The image-orientated blog about effectiveness, communication and innovation from Andy Gurnett of The Right Angle. Something to look at, something to read, something to ponder. 

4 Presentation Lessons from a Rock Band

I went to a concert recently and as I thought about it afterwards it reminded me of many things I talk to presenters about. At the time, I was caught in the moment, just relishing the experience of a truly excellent gig. I really like Explosions in the Sky and they did not disappoint. As any good gig should be, it was better than listening to the albums. The energy, passion and commitment of the band was tangible. The lighting was dramatic and fit the music perfectly. The music was dynamic, sonically varied, layered, powerful, at times so quiet and at times so very very loud.

That concert will stick with me, just like a good presentation should. So, what can we learn about delivering a presentation from a rock band?

  1. Be better than listening to the album – In presentation terms that means that what you offer has to add more value than what is in the presentation deck. Otherwise you might just as well send an email. How are you going to add value? What insight are you going to provide? Remember, someone has asked you to present because they value your opinion.
  2. Perform with some passion – One of your jobs as a presenter is to get your audience to care enough about the topic to take action. Why should they care if you don’t look like you do? Sometimes people tell me they are just delivering data, or just delivering a report. The ‘just’ is a problem here. In any presentation you need to work out what is interesting about it, what your audience should be concerned about, what strikes you as curious, dangerous, fantastic. And that is what you need to get across.
  3. Make the lighting fit the music – Get your visuals right. Make sure that the slides support and compliment your message. If you have a lot of text on the slides and you just read off what is there, again, you might as well have sent an email. If you have text or graphics on the slides and then don’t refer to them directly, then that is really confusing for the audience. It’s like you are playing two different tunes. And it’s about timing too. The lights change when the music changes. Your slides should reveal a point when you want to talk about it.
  4. Have a dynamic sound – Make best use of your voice. There will be quieter moments, louder moments, faster sections, slower sections, emphatic words and statements. All of this helps your audience understand how you feel about what you are saying and keeps the delivery interesting. There are very few people who want to listen to truly monotonous music and probably even fewer that want to listen to a monotonous presenter.

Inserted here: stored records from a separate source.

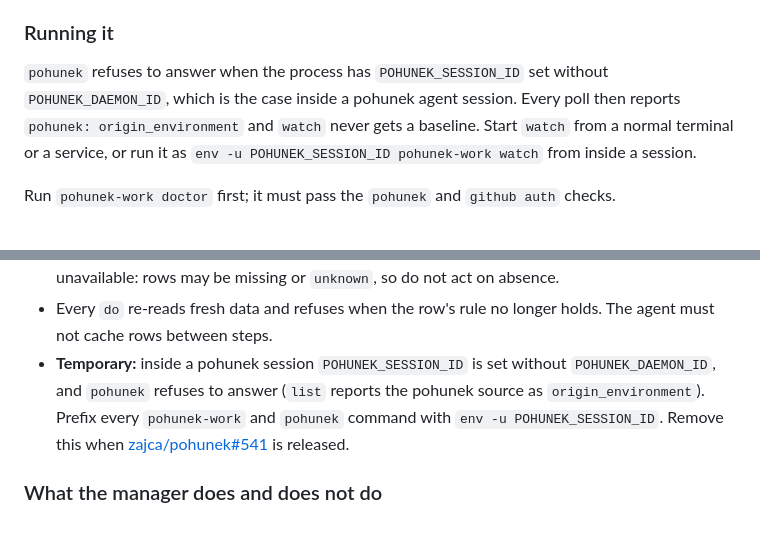
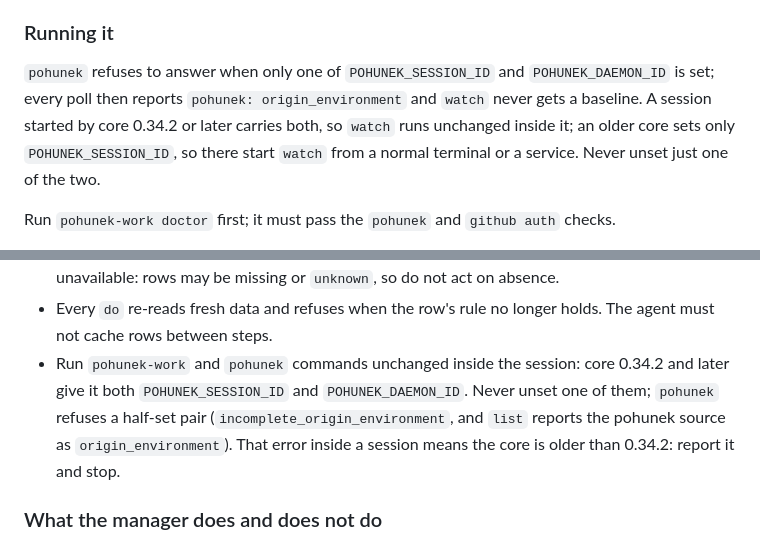
Before and after one commit to zajca/pohunek-work, a Markdown page: plugin/docs/watch-and-agents.md, 2 parts joined by grey strips. Drawn GitHub-style.

Commit message:
Stop telling agents to unset POHUNEK_SESSION_ID
Core 0.34.2 gives daemon-started sessions both POHUNEK_SESSION_ID and
POHUNEK_DAEMON_ID (zajca/pohunek#541) and refuses a half-set pair, so the
temporary env -u rule now breaks every pohunek call inside a session.

```diff
--- a/plugin/docs/watch-and-agents.md
+++ b/plugin/docs/watch-and-agents.md
@@ -70,11 +70,12 @@ Linear request rate. Choose it with the API budget in mind.
 
 ### Running it
 
-`pohunek` refuses to answer when the process has `POHUNEK_SESSION_ID` set
-without `POHUNEK_DAEMON_ID`, which is the case inside a pohunek agent session.
-Every poll then reports `pohunek: origin_environment` and `watch` never gets a
-baseline. Start `watch` from a normal terminal or a service, or run it as
-`env -u POHUNEK_SESSION_ID pohunek-work watch` from inside a session.
+`pohunek` refuses to answer when only one of `POHUNEK_SESSION_ID` and
+`POHUNEK_DAEMON_ID` is set; every poll then reports `pohunek: origin_environment`
+and `watch` never gets a baseline. A session started by core 0.34.2 or later
+carries both, so `watch` runs unchanged inside it; an older core sets only
+`POHUNEK_SESSION_ID`, so there start `watch` from a normal terminal or a service.
+Never unset just one of the two.
 
 Run `pohunek-work doctor` first; it must pass the `pohunek` and `github auth`
 checks.
@@ -148,11 +149,12 @@ Rules for the agent:
   act on absence.
 - Every `do` re-reads fresh data and refuses when the row's rule no longer
   holds. The agent must not cache rows between steps.
-- **Temporary:** inside a pohunek session `POHUNEK_SESSION_ID` is set without
-  `POHUNEK_DAEMON_ID`, and `pohunek` refuses to answer (`list` reports the
-  pohunek source as `origin_environment`). Prefix every `pohunek-work` and
-  `pohunek` command with `env -u POHUNEK_SESSION_ID`. Remove this when
-  [zajca/pohunek#541](https://github.com/zajca/pohunek/issues/541) is released.
+- Run `pohunek-work` and `pohunek` commands unchanged inside the session:
+  core 0.34.2 and later give it both `POHUNEK_SESSION_ID` and
+  `POHUNEK_DAEMON_ID`. Never unset one of them; `pohunek` refuses a half-set
+  pair (`incomplete_origin_environment`, and `list` reports the pohunek source
+  as `origin_environment`). That error inside a session means the core is older
+  than 0.34.2: report it and stop.
 
 ### What the manager does and does not do
 
```
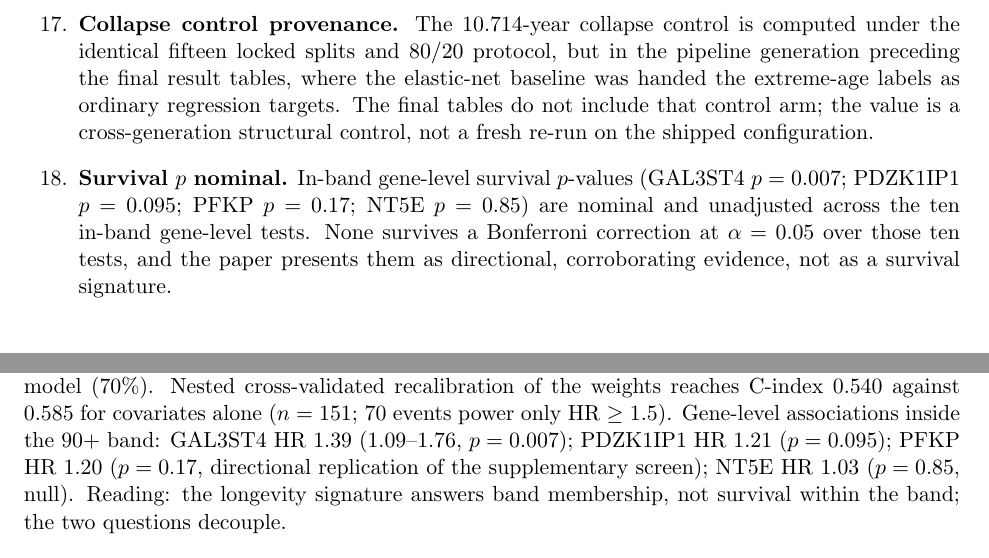
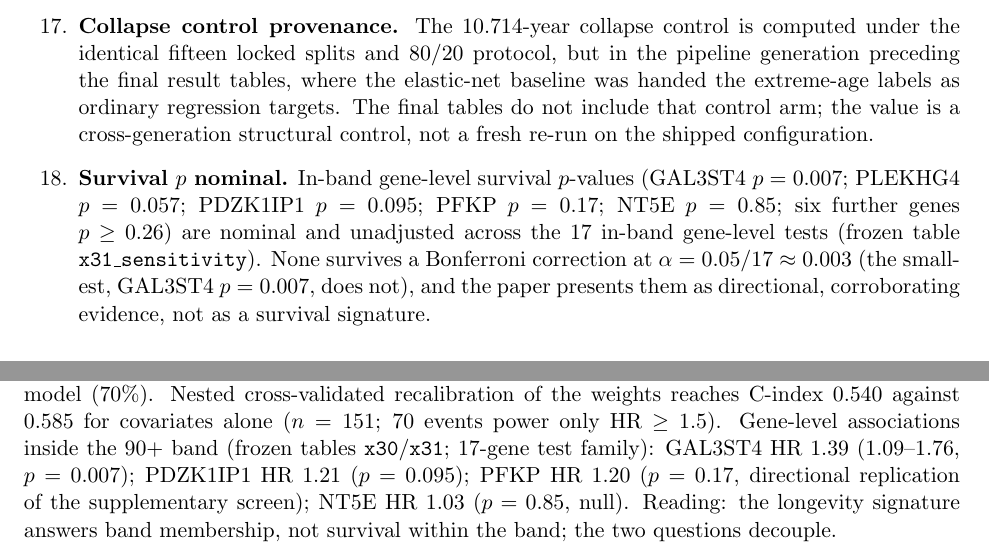
Before and after one commit to SHENTongfei/LoCRANE, a LaTeX document (supplement/supplement.tex): two parts of pages 3 and 4 of 4, joined at a grey line, cut so that both start at the same text. Compiled offline with pdfLaTeX.

Commit message:
supplement: 17-gene survival test family + x30/x31 provenance

```diff
--- a/supplement/supplement.tex
+++ b/supplement/supplement.tex
@@ -159,11 +159,12 @@ targets. The final tables do not include that control arm; the value is a
 cross-generation structural control, not a fresh re-run on the shipped
 configuration.
 \item \textbf{Survival $p$ nominal.} In-band gene-level survival $p$-values
-(GAL3ST4 $p=0.007$; PDZK1IP1 $p=0.095$; PFKP $p=0.17$; NT5E $p=0.85$) are
-nominal and unadjusted across the ten in-band gene-level tests. None survives a
-Bonferroni correction at $\alpha=0.05$ over those ten tests, and the paper
-presents them as directional, corroborating evidence, not as a survival
-signature.
+(GAL3ST4 $p=0.007$; PLEKHG4 $p=0.057$; PDZK1IP1 $p=0.095$; PFKP $p=0.17$;
+NT5E $p=0.85$; six further genes $p\ge 0.26$) are nominal and unadjusted
+across the 17 in-band gene-level tests (frozen table \texttt{x31\_sensitivity}).
+None survives a Bonferroni correction at $\alpha=0.05/17\approx 0.003$
+(the smallest, GAL3ST4 $p=0.007$, does not), and the paper presents them as
+directional, corroborating evidence, not as a survival signature.
 \item \textbf{Ablation $p$ uncorrected.} Paired $p$-values in the ablation
 table are uncorrected (descriptive family); the Holm correction is applied
 only to the two registered comparison families.
@@ -186,7 +187,8 @@ separation --- log-rank $p=0.47$; (H3) per-gene directional agreement --- 7/10
 testable genes agree with the model (70\%). Nested cross-validated recalibration
 of the weights reaches C-index 0.540 against 0.585 for covariates alone
 ($n=151$; 70 events power only HR~$\ge$~1.5). Gene-level associations inside the
-90+ band: GAL3ST4 HR 1.39 (1.09--1.76, $p=0.007$); PDZK1IP1 HR 1.21 ($p=0.095$);
+90+ band (frozen tables \texttt{x30}/\texttt{x31}; 17-gene test family):
+GAL3ST4 HR 1.39 (1.09--1.76, $p=0.007$); PDZK1IP1 HR 1.21 ($p=0.095$);
 PFKP HR 1.20 ($p=0.17$, directional replication of the supplementary screen);
 NT5E HR 1.03 ($p=0.85$, null). Reading: the longevity signature answers band
 membership, not survival within the band; the two questions decouple.
```
Also changed, not shown: supplement/supplement.pdf, 2 other files.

Next time you have a presentation to do, think about a great concert you've been to and what you can learn from those performers.

And if you are curious, check out Explosions in the Sky